Pictures excluded, copy all of the data below exactly.

..........

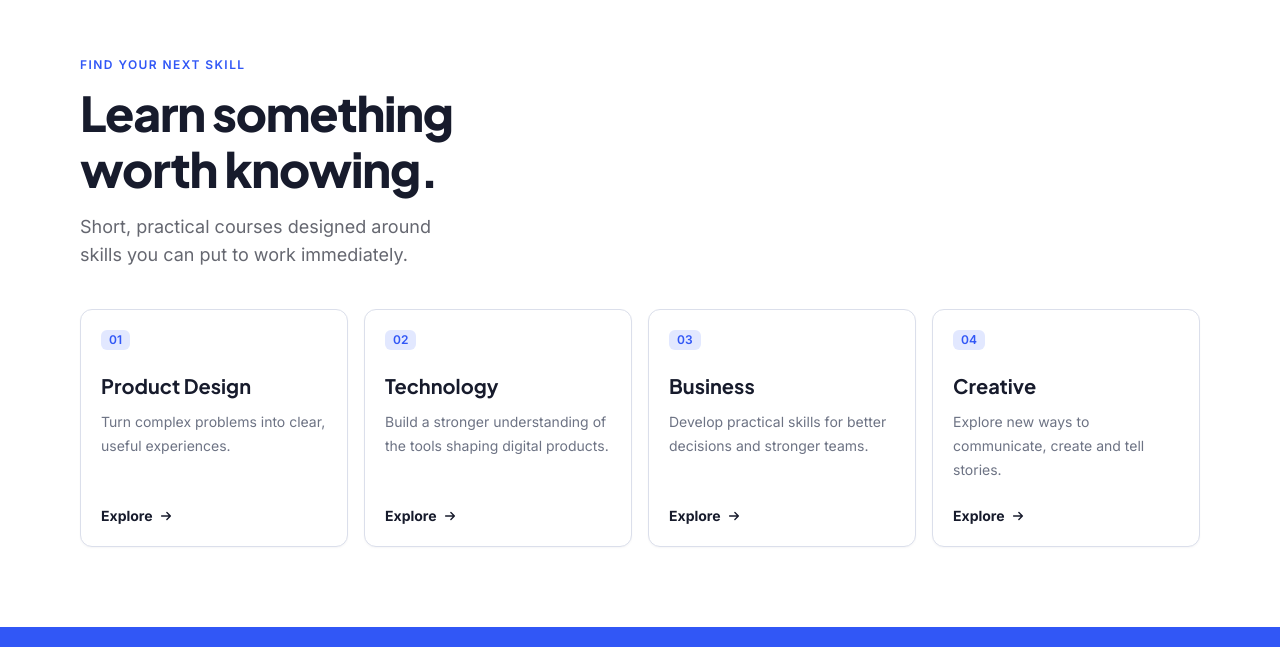
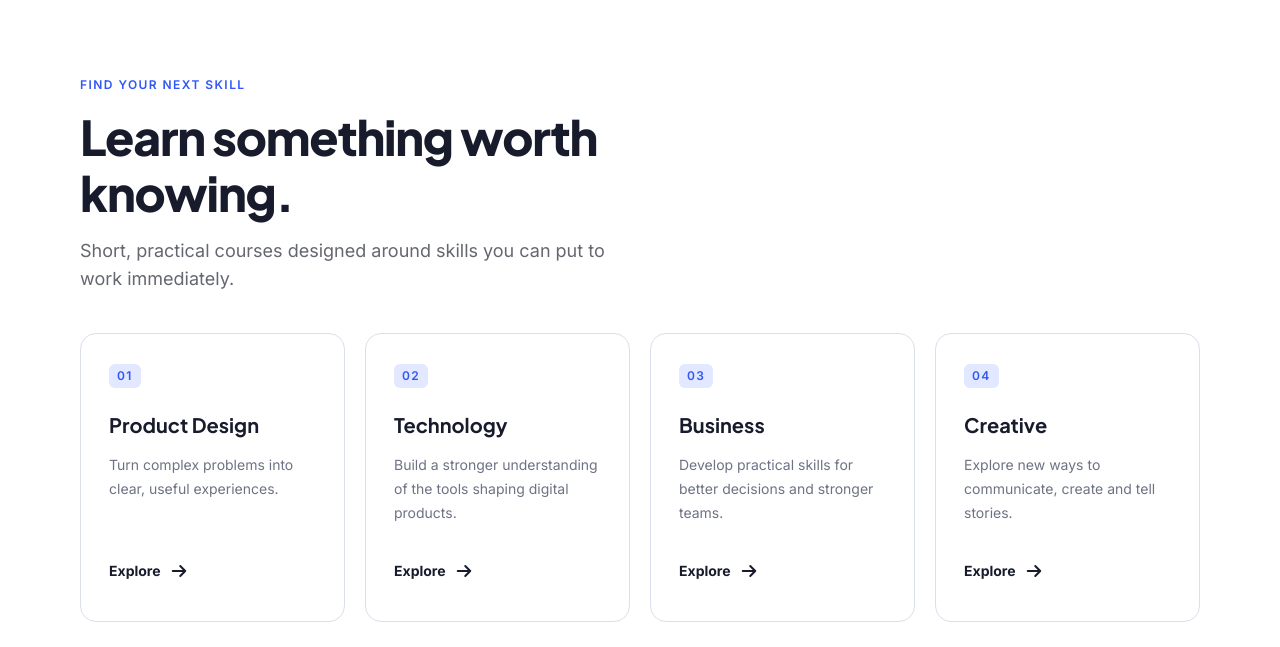
Before and after one commit to maurodferreira/luma, a Next.js app: page / in a window 1280 px wide. Shown: the part 813-1460 px from the top of the page. Built offline with nearby package versions, Linux system fonts and the light colour scheme.

Commit message:
style: match category cards and spacing to Figma

```diff
--- a/src/components/Categories.tsx
+++ b/src/components/Categories.tsx
@@ -5,12 +5,28 @@ import { SectionLabel } from "./SectionLabel";
 
 function CategoryCard({ id, title, text }: Category) {
   return (
-    <li className="flex flex-col rounded-xl border border-line bg-white p-5 shadow-[0_1px_2px_rgba(18,22,43,0.04)] transition-shadow hover:shadow-md">
-      <span className="w-fit rounded-md bg-brand-soft px-2 py-0.5 text-xs font-semibold leading-4 text-brand">{id}</span>
-      <h3 className="mt-5 font-display text-xl font-bold leading-7 md:leading-8">{title}</h3>
-      <p className="mt-2 flex-1 text-sm leading-6 text-tertiary">{text}</p>
-      <a href="#featured" className="mt-6 inline-flex items-center gap-1.5 text-sm font-bold" aria-label={`Explore ${title}`}>
-        Explore <ArrowRight className="h-3.5 w-3.5" />
+    <li className="flex min-h-[200px] flex-col justify-between rounded-2xl border border-line bg-white p-6 md:min-h-[260px] md:p-7">
+      <div>
+        <div className="flex h-[46.5px] items-start">
+          <span className="mt-0.5 w-fit rounded-md bg-brand-soft px-2 py-1 text-xs font-semibold uppercase leading-4 tracking-[1.44px] text-brand">
+            {id}
+          </span>
+        </div>
+
+        <h3 className="font-display text-xl font-bold leading-7 md:leading-8">
+          {title}
+        </h3>
+
+        <p className="mt-3 text-sm leading-6 text-tertiary">{text}</p>
+      </div>
+
+      <a
+        href="#featured"
+        className="mt-6 inline-flex h-11 items-center gap-2 text-sm font-bold text-ink transition-colors hover:text-brand"
+        aria-label={`Explore ${title}`}
+      >
+        Explore
+        <ArrowRight className="h-5 w-5" />
       </a>
     </li>
   );
@@ -18,17 +34,31 @@ function CategoryCard({ id, title, text }: Category) {
 
 export function Categories() {
   return (
-    <section id="courses" className="py-16 md:py-20" aria-labelledby="categories-title">
+    <section
+      id="courses"
+      className="bg-white py-[60px] md:py-[100px]"
+      aria-labelledby="categories-title"
+    >
       <Container>
-        <SectionLabel>Find your next skill</SectionLabel>
-        <h2 id="categories-title" className="mt-3 max-w-md font-display text-[32px] font-extrabold leading-9 tracking-tight md:text-[48px] md:leading-[56px]">
-          Learn something worth knowing.
-        </h2>
-        <p className="mt-4 max-w-sm text-base leading-[26px] text-muted md:text-lg md:leading-7">
-          Short, practical courses designed around skills you can put to work immediately.
-        </p>
-        <ul className="mt-10 grid gap-4 sm:grid-cols-2 lg:grid-cols-4">
-          {categories.map((c) => <CategoryCard key={c.id} {...c} />)}
+        <div className="max-w-[560px]">
+          <SectionLabel>Find your next skill</SectionLabel>
+
+          <h2
+            id="categories-title"
+            className="mt-4 font-display text-[32px] font-extrabold leading-9 tracking-tight md:text-[48px] md:leading-[56px]"
+          >
+            Learn something worth knowing.
+          </h2>
+
+          <p className="mt-4 text-base leading-[26px] text-muted md:text-lg md:leading-7">
+            Short, practical courses designed around skills you can put to work immediately.
+          </p>
+        </div>
+
+        <ul className="mt-12 grid gap-4 sm:grid-cols-2 lg:mt-10 lg:grid-cols-4 lg:gap-5">
+          {categories.map((category) => (
+            <CategoryCard key={category.id} {...category} />
+          ))}
         </ul>
       </Container>
     </section>
```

..........

Exercise result:
Before and after one commit to maurodferreira/luma, a Next.js app: page / in a window 1280 px wide. Shown: the part 813-1460 px from the top of the page. Built offline with nearby package versions, Linux system fonts and the light colour scheme.

Commit message:
style: match category cards and spacing to Figma

```diff
--- a/src/components/Categories.tsx
+++ b/src/components/Categories.tsx
@@ -5,12 +5,28 @@ import { SectionLabel } from "./SectionLabel";
 
 function CategoryCard({ id, title, text }: Category) {
   return (
-    <li className="flex flex-col rounded-xl border border-line bg-white p-5 shadow-[0_1px_2px_rgba(18,22,43,0.04)] transition-shadow hover:shadow-md">
-      <span className="w-fit rounded-md bg-brand-soft px-2 py-0.5 text-xs font-semibold leading-4 text-brand">{id}</span>
-      <h3 className="mt-5 font-display text-xl font-bold leading-7 md:leading-8">{title}</h3>
-      <p className="mt-2 flex-1 text-sm leading-6 text-tertiary">{text}</p>
-      <a href="#featured" className="mt-6 inline-flex items-center gap-1.5 text-sm font-bold" aria-label={`Explore ${title}`}>
-        Explore <ArrowRight className="h-3.5 w-3.5" />
+    <li className="flex min-h-[200px] flex-col justify-between rounded-2xl border border-line bg-white p-6 md:min-h-[260px] md:p-7">
+      <div>
+        <div className="flex h-[46.5px] items-start">
+          <span className="mt-0.5 w-fit rounded-md bg-brand-soft px-2 py-1 text-xs font-semibold uppercase leading-4 tracking-[1.44px] text-brand">
+            {id}
+          </span>
+        </div>
+
+        <h3 className="font-display text-xl font-bold leading-7 md:leading-8">
+          {title}
+        </h3>
+
+        <p className="mt-3 text-sm leading-6 text-tertiary">{text}</p>
+      </div>
+
+      <a
+        href="#featured"
+        className="mt-6 inline-flex h-11 items-center gap-2 text-sm font-bold text-ink transition-colors hover:text-brand"
+        aria-label={`Explore ${title}`}
+      >
+        Explore
+        <ArrowRight className="h-5 w-5" />
       </a>
     </li>
   );
@@ -18,17 +34,31 @@ function CategoryCard({ id, title, text }: Category) {
 
 export function Categories() {
   return (
-    <section id="courses" className="py-16 md:py-20" aria-labelledby="categories-title">
+    <section
+      id="courses"
+      className="bg-white py-[60px] md:py-[100px]"
+      aria-labelledby="categories-title"
+    >
       <Container>
-        <SectionLabel>Find your next skill</SectionLabel>
-        <h2 id="categories-title" className="mt-3 max-w-md font-display text-[32px] font-extrabold leading-9 tracking-tight md:text-[48px] md:leading-[56px]">
-          Learn something worth knowing.
-        </h2>
-        <p className="mt-4 max-w-sm text-base leading-[26px] text-muted md:text-lg md:leading-7">
-          Short, practical courses designed around skills you can put to work immediately.
-        </p>
-        <ul className="mt-10 grid gap-4 sm:grid-cols-2 lg:grid-cols-4">
-          {categories.map((c) => <CategoryCard key={c.id} {...c} />)}
+        <div className="max-w-[560px]">
+          <SectionLabel>Find your next skill</SectionLabel>
+
+          <h2
+            id="categories-title"
+            className="mt-4 font-display text-[32px] font-extrabold leading-9 tracking-tight md:text-[48px] md:leading-[56px]"
+          >
+            Learn something worth knowing.
+          </h2>
+
+          <p className="mt-4 text-base leading-[26px] text-muted md:text-lg md:leading-7">
+            Short, practical courses designed around skills you can put to work immediately.
+          </p>
+        </div>
+
+        <ul className="mt-12 grid gap-4 sm:grid-cols-2 lg:mt-10 lg:grid-cols-4 lg:gap-5">
+          {categories.map((category) => (
+            <CategoryCard key={category.id} {...category} />
+          ))}
         </ul>
       </Container>
     </section>
```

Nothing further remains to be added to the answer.